Tetchy. Stressed. A little bit desperate. Rishi Sunak was all of these things in this morning’s hastily-convened press conference in Downing Street. But at least there was a spark, a sense of purpose — and, importantly, a flash of determination and authenticity. At the moment, that’s just about all he has to cling on to.
Sunak finds himself in the worst polling position a year out from a general election since John Major in 1991. This should be no surprise. Living standards have never before been so squeezed for so long, taxes so high for so little, the sense of elemental Government failure so profound. The Government’s total inability to control immigration — legal and illegal — only compounds the problem.
For a moment before I saw the lectern in Number 10 today plastered with a sign reading “Stop the Boats”, I wondered whether Sunak might use the press conference to throw in the towel, calling a snap election on his Rwanda plan and choosing self-immolation over the slow painful death seemingly coming his way. But no: he was pressing on, he confirmed, apparently convinced he can still turn this around.
When Boris Johnson became prime minister in July 2019, he used the power of the office to set the terms of the next election. Faced with a parliamentary roadblock to Brexit, he chose a strategy of maximum carnage, repeatedly driving headfirst into the constitution until he either smashed through it or received the credit for trying. The more Johnson was blocked, the more pressing the crisis became — and with it the attraction of getting Brexit done. Had he come into power and immediately called an election on the same platform, the message might not have been quite so powerful.
One danger for Labour is that Sunak now follows a similar playbook, relentlessly pushing the bounds of legality and constitutional probity to stop the boats. Under the plan, the Prime Minister can use all the roadblocks thrown in his way to his advantage until eventually declaring the need to leave the European Convention on Human Rights. By this point, the small boats issue may have become the dominant political crisis for voters, the blockage stopping all else. Having done everything possible to stop the boats without leaving the ECHR, calling for a mandate to do so might look less radical and more reasonable — a solution to a problem and not a problem requiring solutions of its own, which of course it will be.

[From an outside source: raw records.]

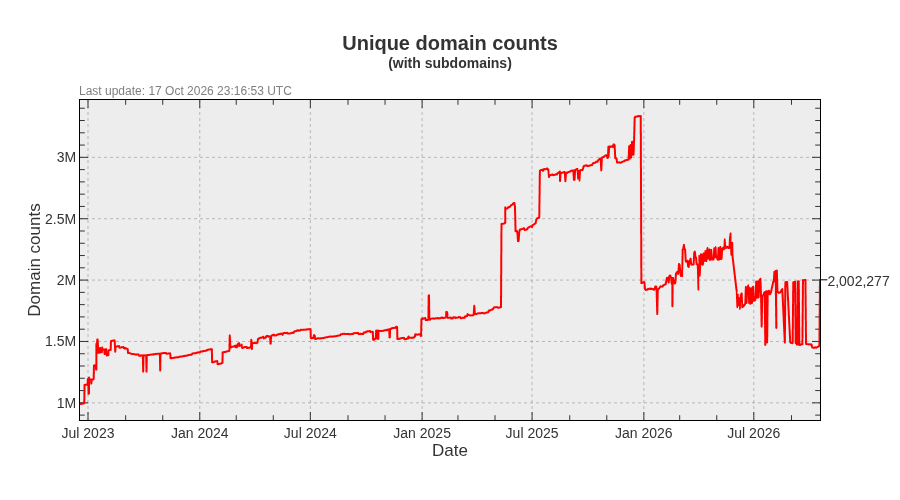
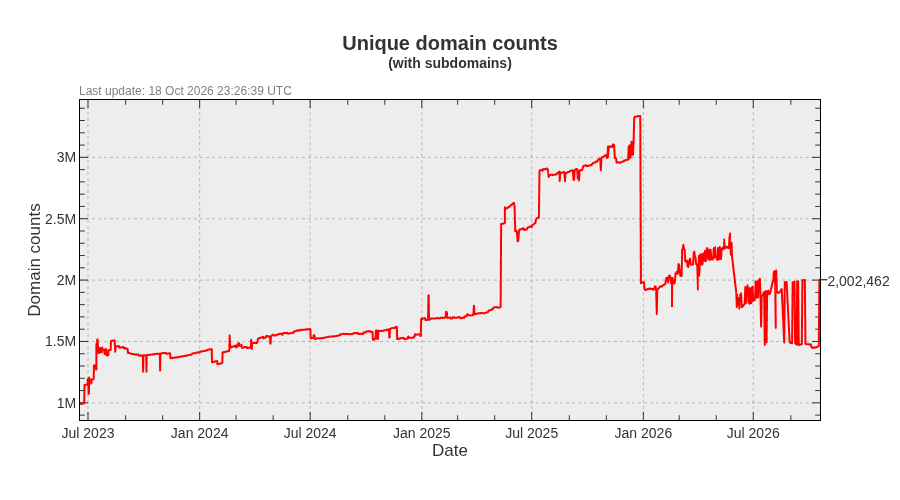
Update pages

diff --git a/README.md b/README.md
@@ -3,22 +3,22 @@ A blocklist file for blocking ads, trackers and malware domains.
 
[1 lines of base64/hex data omitted]
 
-- Unique domains: 2,002,277
-- Without subdomains: 1,220,189
-- Last update: 17 Oct 2026 23:16:53 UTC
-- Version: 2026.10.17.01
+- Unique domains: 2,002,462
+- Without subdomains: 1,219,910
+- Last update: 18 Oct 2026 23:26:39 UTC
+- Version: 2026.10.18.01
 
 
 ## Downloads:
 
 | Format             | Domain count      | Download Link |
 |------------------ | -----------------|-------------|
-| *Adblock Plus*     | 1,220,189 | [bad-hosts-abp](https://dl.cenk.app/bad-hosts/bad-hosts-abp) |
-| *Wildcard domains* | 1,220,189 | [bad-hosts-wildcard](https://dl.cenk.app/bad-hosts/bad-hosts-wildcard) |
-| *dnsmasq*          | 1,220,189 | [bad-hosts-dnsmasq](https://dl.cenk.app/bad-hosts/bad-hosts-dnsmasq) |
-| *hosts*            | 2,002,277 | [hosts](https://dl.cenk.app/bad-hosts/hosts) |
-| *hosts (ipv6)*     | 2,002,277 | [hosts-ipv6](https://dl.cenk.app/bad-hosts/hosts-ipv6) |
-| *Plain domains*    | 2,002,277 | [bad-hosts-domains](https://dl.cenk.app/bad-hosts/bad-hosts-domains) |
+| *Adblock Plus*     | 1,219,910 | [bad-hosts-abp](https://dl.cenk.app/bad-hosts/bad-hosts-abp) |
+| *Wildcard domains* | 1,219,910 | [bad-hosts-wildcard](https://dl.cenk.app/bad-hosts/bad-hosts-wildcard) |
+| *dnsmasq*          | 1,219,910 | [bad-hosts-dnsmasq](https://dl.cenk.app/bad-hosts/bad-hosts-dnsmasq) |
+| *hosts*            | 2,002,462 | [hosts](https://dl.cenk.app/bad-hosts/hosts) |
+| *hosts (ipv6)*     | 2,002,462 | [hosts-ipv6](https://dl.cenk.app/bad-hosts/hosts-ipv6) |
+| *Plain domains*    | 2,002,462 | [bad-hosts-domains](https://dl.cenk.app/bad-hosts/bad-hosts-domains) |
 
 ## Domain count history
 ### With subdomains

The public might blame the crisis on the Government and decide Labour cannot do any worse. They might continue to care more about their falling living standards than illegal migration. Or they might simply conclude that leaving the ECHR after leaving the EU is a bridge too far. Keir Starmer has ruled out such a departure and opposes the very principle of sending asylum seekers to Rwanda. On every other issue Labour has closed down potential lines of attack: from taxes to fiscal responsibility, defence and even Brexit itself. But on the issue of illegal immigration, there is — ironically — clear blue water. This is surely where the Tories will try to at least claw back some support lost to Labour (and Reform UK).

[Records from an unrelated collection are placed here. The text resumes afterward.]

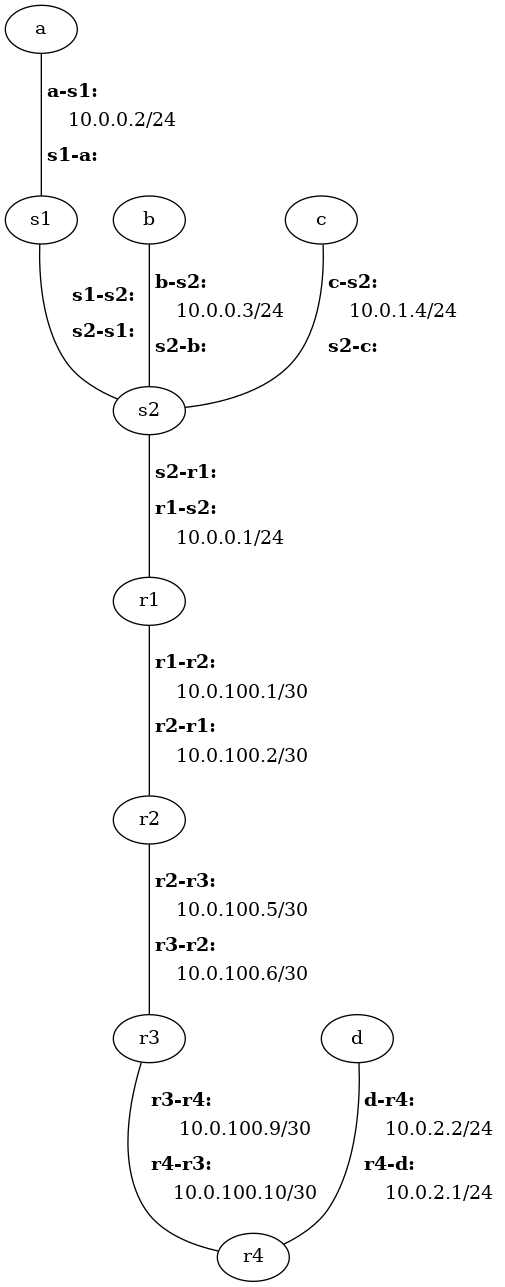
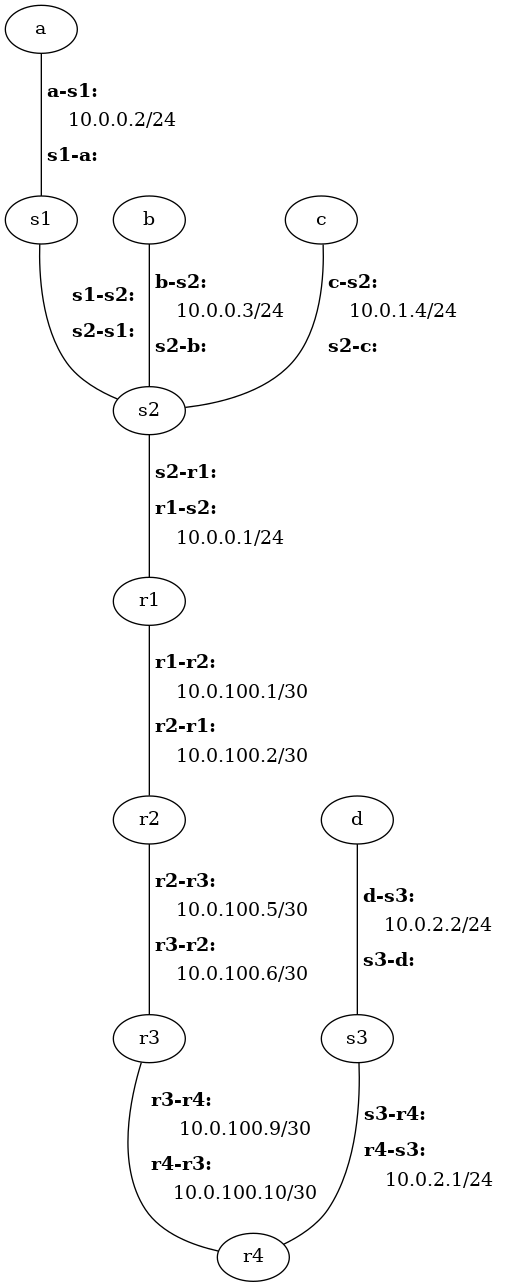
Add switch s3, for additional packet sniffing

diff --git a/lab-full-stack-network/README.md b/lab-full-stack-network/README.md
@@ -50,7 +50,7 @@ and one interface of router `r1` are all connected via two switches, `s1` and
 another VLAN.  Therefore, you should expect no link-layer activity between `a`
 and `c`, for example.  Routers `r1`, `r2`, `r3`, and `r4` are directly
 connected to one another, in that order.  Finally host `d` is connected to
-router `r4`, in another LAN.
+router `r4` via switch `s3`, in another LAN.
 
 ![net.cfg](net.png)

There are three fundamental problems with this strategy. One is public exhaustion. There are only so many times a government can use a crisis to its own advantage before the public decides that the government is responsible for causing it in the first place. The second is that the party seems too divided on the issue to fight a successful election campaign around it. Johnson had to purge a whole wing of the Tory party to be able to fight a Get Brexit done campaign. The third problem is Sunak himself: is he really capable of fighting such a campaign?
Today’s press conference showed the kind of fluent determination that he will need to do so. To stand any chance of success he will, in effect, have to campaign through government, just as Johnson did for the first six months of his premiership. He will need to drop the autocue and lean into the kind of Sunakisms with which he peppered his speech: “My patience has worn thin”; “It is patently unfair”; “It’s ridiculous what’s going on”. He has to prove he is prepared to try everything, that he is different, that he really believes what he’s saying. It’s a high-risk strategy, but — politically speaking — at least it’s something. Right now, he’s not go much else going for him.